##### Supplied records
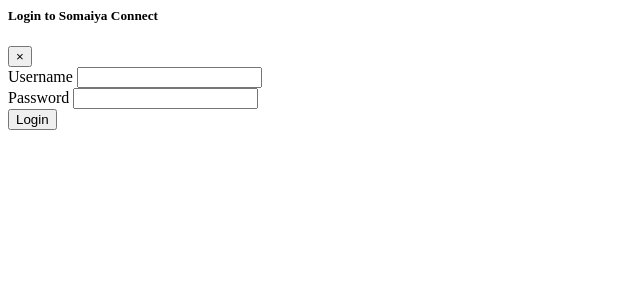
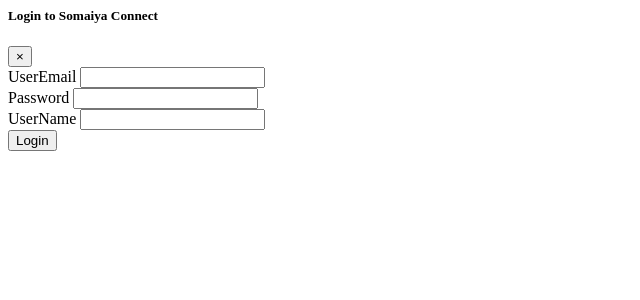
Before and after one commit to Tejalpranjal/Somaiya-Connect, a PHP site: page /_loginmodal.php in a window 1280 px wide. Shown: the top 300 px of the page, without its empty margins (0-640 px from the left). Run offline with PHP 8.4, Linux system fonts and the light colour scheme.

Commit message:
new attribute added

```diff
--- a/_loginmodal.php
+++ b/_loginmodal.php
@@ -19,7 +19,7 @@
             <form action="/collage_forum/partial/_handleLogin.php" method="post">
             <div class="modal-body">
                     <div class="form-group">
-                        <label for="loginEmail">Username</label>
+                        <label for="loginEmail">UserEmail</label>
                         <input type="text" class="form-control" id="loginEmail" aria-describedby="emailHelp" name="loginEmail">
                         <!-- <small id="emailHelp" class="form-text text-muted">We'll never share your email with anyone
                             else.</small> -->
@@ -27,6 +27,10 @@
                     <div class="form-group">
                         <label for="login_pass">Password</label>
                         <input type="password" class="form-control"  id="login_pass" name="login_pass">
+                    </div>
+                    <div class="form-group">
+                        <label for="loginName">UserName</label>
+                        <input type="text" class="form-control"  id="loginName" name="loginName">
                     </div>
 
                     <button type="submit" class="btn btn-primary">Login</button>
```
##########
Copy every line above in which the string "small" shows up.

* [Written answer]
                         <!-- <small id="emailHelp" class="form-text text-muted">We'll never share your email with anyone
                             else.</small> -->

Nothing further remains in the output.